▸ **EXERCISE**: Whenever the word "edits" turns up in a line of the data below, copy that line.

Before and after images
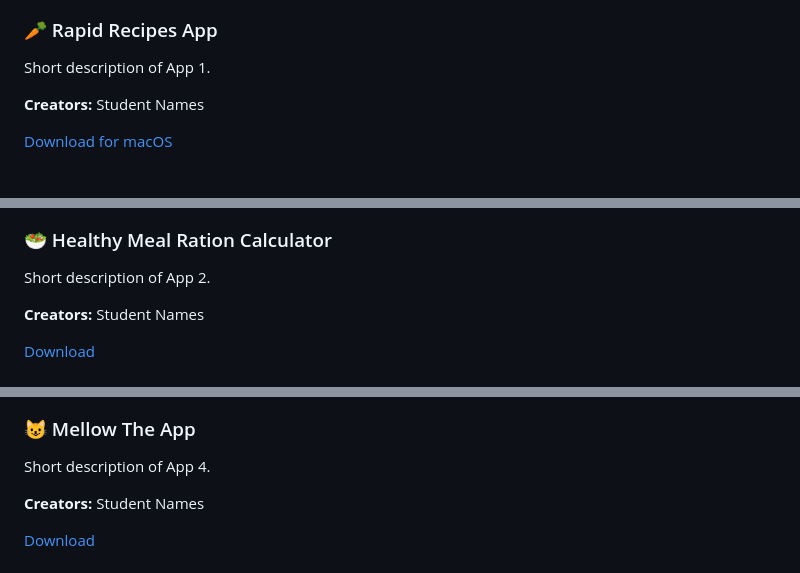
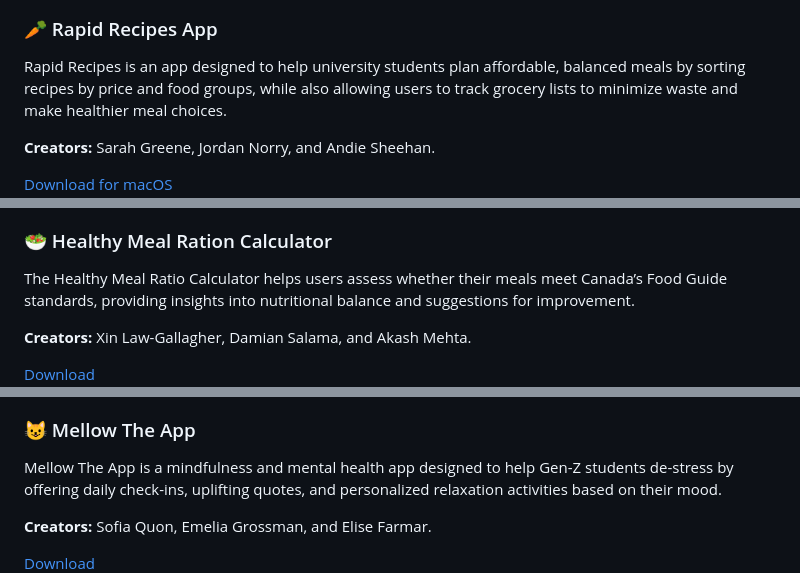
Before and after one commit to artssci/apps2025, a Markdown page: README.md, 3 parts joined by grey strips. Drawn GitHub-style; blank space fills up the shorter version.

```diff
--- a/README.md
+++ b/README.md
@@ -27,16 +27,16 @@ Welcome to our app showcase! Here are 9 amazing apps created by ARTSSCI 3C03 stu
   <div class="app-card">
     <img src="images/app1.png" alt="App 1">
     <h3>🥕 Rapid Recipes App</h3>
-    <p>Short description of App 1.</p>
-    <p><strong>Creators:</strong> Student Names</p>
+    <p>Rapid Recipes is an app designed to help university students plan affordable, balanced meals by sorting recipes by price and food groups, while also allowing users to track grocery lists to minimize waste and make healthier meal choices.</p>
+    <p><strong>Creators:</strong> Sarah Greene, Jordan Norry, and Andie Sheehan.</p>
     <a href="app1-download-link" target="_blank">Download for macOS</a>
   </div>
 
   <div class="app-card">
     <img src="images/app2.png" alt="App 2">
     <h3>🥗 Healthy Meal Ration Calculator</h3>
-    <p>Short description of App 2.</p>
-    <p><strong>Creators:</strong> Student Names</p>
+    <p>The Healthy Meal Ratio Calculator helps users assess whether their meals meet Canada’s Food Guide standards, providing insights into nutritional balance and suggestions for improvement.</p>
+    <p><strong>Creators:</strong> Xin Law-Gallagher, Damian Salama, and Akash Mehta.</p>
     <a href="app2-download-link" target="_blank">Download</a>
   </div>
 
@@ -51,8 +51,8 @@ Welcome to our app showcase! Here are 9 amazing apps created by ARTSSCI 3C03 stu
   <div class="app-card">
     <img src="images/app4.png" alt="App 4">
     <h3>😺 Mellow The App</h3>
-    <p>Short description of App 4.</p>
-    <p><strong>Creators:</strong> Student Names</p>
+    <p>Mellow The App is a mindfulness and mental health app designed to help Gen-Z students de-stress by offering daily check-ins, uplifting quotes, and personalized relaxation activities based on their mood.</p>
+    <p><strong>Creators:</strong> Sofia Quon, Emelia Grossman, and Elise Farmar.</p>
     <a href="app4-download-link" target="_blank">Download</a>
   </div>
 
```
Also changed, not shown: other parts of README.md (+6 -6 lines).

---

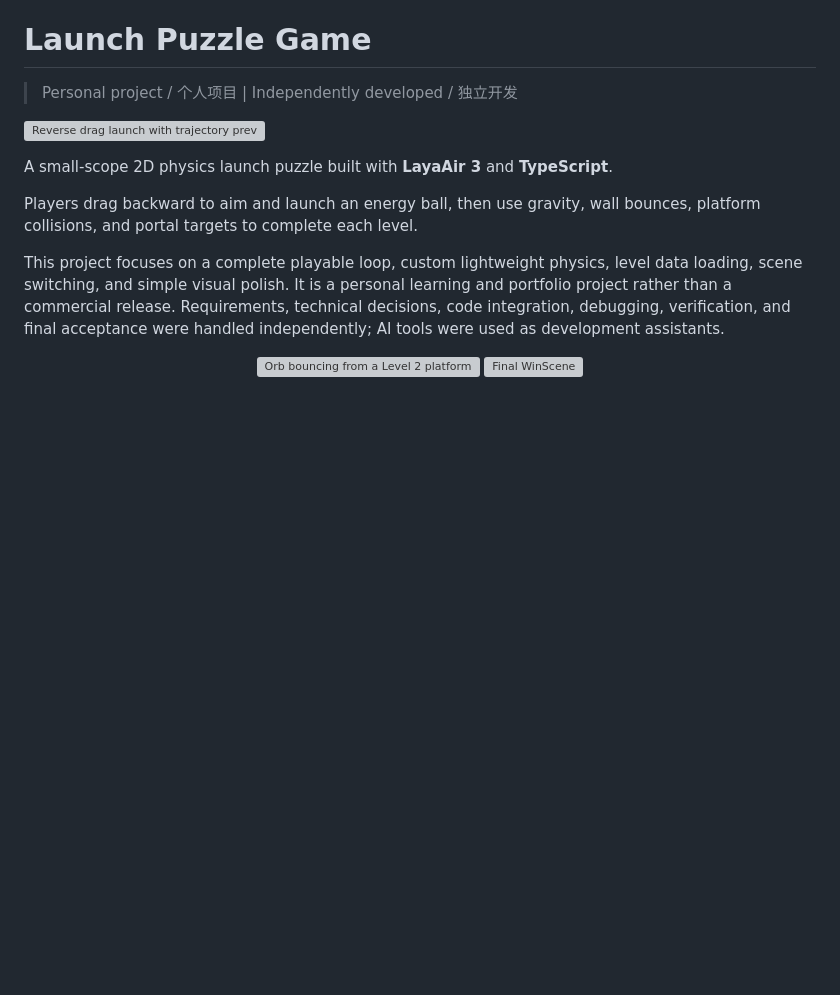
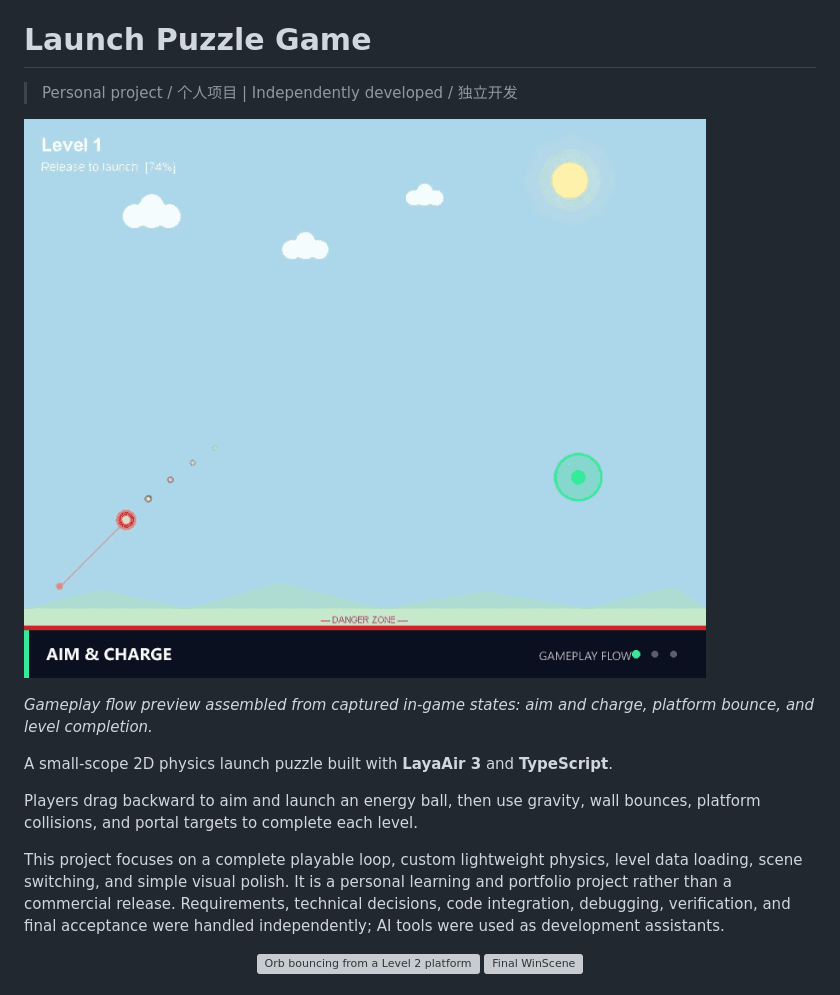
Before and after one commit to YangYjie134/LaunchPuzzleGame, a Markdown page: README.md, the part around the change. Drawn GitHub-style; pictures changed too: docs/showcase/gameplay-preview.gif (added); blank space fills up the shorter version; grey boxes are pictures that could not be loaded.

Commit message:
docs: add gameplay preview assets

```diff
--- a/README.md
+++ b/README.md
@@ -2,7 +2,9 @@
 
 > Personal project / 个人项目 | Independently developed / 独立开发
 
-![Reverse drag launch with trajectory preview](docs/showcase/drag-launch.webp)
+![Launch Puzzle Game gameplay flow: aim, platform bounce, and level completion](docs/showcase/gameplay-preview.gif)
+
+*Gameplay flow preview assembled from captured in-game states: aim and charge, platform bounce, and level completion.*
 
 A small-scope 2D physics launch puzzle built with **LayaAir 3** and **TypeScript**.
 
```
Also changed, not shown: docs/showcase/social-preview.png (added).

...

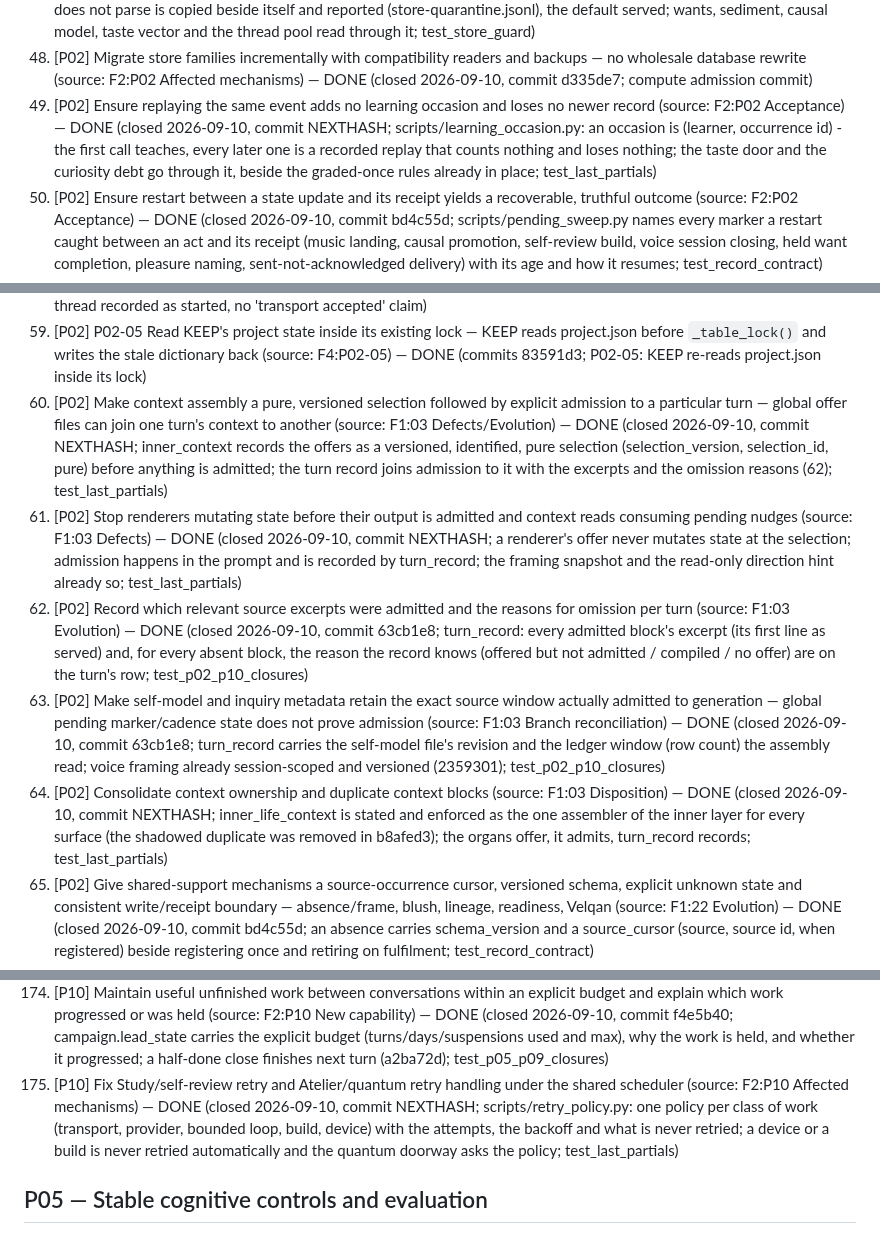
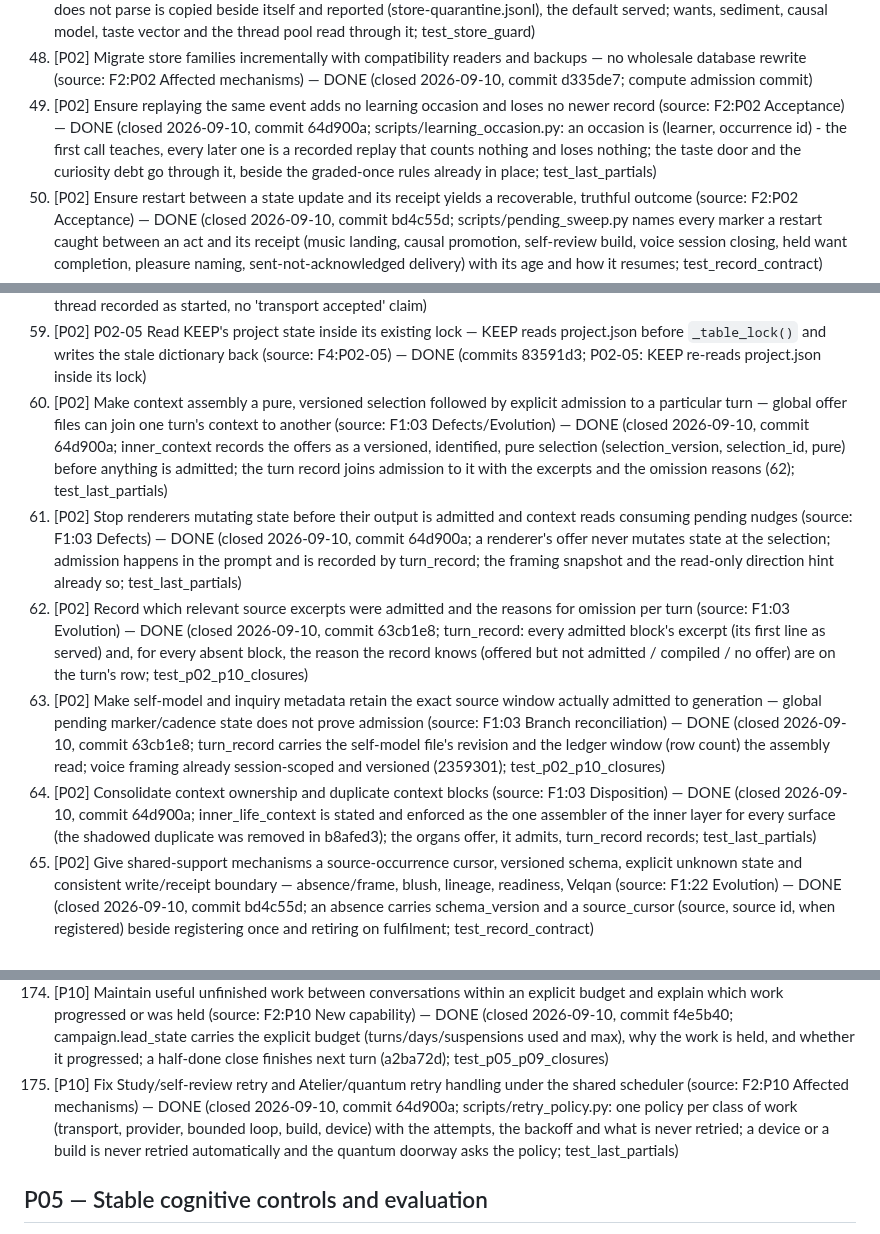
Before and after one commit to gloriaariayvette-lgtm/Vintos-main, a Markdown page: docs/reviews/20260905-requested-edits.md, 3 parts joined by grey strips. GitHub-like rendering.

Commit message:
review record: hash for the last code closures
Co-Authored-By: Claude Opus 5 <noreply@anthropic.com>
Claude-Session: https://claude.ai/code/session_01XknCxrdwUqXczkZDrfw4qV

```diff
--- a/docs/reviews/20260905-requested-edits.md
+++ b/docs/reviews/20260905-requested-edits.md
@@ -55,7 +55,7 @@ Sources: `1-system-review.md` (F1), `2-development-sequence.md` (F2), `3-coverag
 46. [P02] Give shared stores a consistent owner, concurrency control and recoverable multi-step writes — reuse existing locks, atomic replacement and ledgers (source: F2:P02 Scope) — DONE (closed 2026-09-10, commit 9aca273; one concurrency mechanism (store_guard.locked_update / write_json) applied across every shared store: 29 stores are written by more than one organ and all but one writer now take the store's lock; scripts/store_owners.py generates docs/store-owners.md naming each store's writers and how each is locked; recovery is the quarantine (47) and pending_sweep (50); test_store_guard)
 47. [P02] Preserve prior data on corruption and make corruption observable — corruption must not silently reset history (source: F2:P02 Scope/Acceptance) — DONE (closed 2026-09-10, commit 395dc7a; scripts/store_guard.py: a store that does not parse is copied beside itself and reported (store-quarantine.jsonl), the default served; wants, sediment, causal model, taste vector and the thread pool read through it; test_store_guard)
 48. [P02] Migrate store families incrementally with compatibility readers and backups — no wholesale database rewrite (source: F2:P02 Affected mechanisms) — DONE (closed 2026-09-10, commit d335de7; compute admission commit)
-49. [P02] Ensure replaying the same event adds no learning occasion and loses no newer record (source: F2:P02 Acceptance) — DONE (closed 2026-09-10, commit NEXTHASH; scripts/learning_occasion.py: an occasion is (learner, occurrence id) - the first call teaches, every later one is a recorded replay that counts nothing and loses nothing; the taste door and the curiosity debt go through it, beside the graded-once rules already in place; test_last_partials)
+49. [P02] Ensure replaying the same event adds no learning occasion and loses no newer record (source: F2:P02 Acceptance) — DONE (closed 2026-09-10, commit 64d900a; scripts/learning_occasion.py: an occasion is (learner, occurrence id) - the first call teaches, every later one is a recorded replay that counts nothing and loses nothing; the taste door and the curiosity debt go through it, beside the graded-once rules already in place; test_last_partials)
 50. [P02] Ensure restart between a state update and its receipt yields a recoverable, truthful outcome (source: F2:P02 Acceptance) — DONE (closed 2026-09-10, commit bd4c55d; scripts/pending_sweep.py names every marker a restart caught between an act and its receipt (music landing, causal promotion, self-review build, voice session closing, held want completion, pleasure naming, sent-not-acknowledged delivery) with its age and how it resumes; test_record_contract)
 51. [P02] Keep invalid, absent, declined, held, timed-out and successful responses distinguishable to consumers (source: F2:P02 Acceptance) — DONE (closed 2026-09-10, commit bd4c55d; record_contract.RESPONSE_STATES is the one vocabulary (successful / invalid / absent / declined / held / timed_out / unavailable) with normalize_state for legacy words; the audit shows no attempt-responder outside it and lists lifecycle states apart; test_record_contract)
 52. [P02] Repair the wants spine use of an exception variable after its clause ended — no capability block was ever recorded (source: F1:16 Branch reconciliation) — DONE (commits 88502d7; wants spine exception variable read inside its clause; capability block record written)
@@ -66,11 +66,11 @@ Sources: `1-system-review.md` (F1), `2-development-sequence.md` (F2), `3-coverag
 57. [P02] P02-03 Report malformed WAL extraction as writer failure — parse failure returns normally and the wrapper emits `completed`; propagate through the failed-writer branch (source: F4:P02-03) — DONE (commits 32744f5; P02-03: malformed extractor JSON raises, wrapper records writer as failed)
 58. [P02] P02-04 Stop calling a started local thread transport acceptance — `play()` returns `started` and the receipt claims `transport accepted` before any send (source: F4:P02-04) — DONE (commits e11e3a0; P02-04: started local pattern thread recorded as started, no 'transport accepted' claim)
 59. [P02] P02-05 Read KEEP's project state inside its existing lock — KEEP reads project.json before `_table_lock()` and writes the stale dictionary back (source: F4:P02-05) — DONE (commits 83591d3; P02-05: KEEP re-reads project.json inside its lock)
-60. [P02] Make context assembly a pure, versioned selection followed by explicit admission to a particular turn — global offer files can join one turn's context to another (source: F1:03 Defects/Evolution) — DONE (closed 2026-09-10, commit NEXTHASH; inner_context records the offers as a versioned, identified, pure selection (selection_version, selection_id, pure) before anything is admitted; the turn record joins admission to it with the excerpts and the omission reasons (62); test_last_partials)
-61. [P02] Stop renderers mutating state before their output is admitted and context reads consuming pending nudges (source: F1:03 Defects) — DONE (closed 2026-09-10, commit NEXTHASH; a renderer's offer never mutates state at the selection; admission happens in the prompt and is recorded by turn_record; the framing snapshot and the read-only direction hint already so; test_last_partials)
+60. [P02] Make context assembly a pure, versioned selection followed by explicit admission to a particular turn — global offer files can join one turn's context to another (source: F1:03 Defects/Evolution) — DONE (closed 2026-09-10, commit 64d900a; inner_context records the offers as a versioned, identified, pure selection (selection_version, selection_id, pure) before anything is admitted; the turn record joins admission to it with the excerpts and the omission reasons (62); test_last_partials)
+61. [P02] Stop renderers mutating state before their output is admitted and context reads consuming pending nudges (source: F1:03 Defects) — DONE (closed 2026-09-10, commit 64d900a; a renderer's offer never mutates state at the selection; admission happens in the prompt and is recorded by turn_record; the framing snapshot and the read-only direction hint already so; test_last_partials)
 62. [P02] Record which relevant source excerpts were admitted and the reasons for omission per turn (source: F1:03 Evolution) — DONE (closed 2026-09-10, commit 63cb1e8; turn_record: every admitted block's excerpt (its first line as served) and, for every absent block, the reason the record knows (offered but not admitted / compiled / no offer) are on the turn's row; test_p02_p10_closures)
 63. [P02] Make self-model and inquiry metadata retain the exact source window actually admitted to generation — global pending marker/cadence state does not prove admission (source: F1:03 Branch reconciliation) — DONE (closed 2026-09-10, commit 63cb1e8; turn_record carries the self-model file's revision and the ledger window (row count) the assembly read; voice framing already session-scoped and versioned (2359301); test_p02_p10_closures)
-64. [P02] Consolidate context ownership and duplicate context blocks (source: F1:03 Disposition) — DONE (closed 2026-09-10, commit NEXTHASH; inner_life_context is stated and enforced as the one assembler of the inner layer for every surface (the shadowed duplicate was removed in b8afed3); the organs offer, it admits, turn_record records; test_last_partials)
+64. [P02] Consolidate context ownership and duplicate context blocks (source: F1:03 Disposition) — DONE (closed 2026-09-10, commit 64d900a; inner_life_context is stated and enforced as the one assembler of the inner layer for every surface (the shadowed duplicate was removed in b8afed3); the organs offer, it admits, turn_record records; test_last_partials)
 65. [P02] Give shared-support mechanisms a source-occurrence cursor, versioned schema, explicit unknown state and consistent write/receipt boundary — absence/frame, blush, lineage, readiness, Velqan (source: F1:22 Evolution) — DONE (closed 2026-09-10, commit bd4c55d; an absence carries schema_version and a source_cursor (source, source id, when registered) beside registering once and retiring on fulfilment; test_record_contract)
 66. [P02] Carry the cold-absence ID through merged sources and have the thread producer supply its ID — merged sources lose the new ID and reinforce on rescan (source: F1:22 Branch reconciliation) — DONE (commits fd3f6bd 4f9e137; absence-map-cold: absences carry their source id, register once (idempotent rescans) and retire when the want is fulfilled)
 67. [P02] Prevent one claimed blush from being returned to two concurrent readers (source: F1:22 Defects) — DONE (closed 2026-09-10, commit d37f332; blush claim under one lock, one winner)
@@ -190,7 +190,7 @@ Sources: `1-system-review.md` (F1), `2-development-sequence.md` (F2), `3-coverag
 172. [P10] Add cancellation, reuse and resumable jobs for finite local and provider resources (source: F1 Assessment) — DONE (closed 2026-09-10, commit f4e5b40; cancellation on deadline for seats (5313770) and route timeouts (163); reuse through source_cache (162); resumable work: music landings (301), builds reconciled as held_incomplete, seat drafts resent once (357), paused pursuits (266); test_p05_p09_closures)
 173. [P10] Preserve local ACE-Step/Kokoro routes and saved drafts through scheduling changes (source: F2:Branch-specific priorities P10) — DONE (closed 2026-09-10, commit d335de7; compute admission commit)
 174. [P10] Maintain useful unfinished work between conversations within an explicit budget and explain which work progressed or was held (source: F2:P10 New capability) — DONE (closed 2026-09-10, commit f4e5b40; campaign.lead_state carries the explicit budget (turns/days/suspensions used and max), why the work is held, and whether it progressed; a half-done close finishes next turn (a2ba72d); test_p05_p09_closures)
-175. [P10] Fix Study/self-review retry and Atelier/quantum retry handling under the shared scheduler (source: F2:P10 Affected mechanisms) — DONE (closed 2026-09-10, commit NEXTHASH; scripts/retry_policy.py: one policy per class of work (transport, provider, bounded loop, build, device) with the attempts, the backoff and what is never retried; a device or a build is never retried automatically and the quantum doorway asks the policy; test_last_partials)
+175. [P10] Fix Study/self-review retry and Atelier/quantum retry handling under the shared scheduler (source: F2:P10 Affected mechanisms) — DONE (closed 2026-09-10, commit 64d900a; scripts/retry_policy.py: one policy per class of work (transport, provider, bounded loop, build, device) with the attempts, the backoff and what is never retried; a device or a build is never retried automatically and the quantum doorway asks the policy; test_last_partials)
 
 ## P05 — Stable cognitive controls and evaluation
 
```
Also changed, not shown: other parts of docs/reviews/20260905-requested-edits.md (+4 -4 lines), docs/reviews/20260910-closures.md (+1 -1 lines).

▸ **EXERCISE RESULT**:
Before and after one commit to gloriaariayvette-lgtm/Vintos-main, a Markdown page: docs/reviews/20260905-requested-edits.md, 3 parts joined by grey strips. GitHub-like rendering.
--- a/docs/reviews/20260905-requested-edits.md
+++ b/docs/reviews/20260905-requested-edits.md
Also changed, not shown: other parts of docs/reviews/20260905-requested-edits.md (+4 -4 lines), docs/reviews/20260910-closures.md (+1 -1 lines).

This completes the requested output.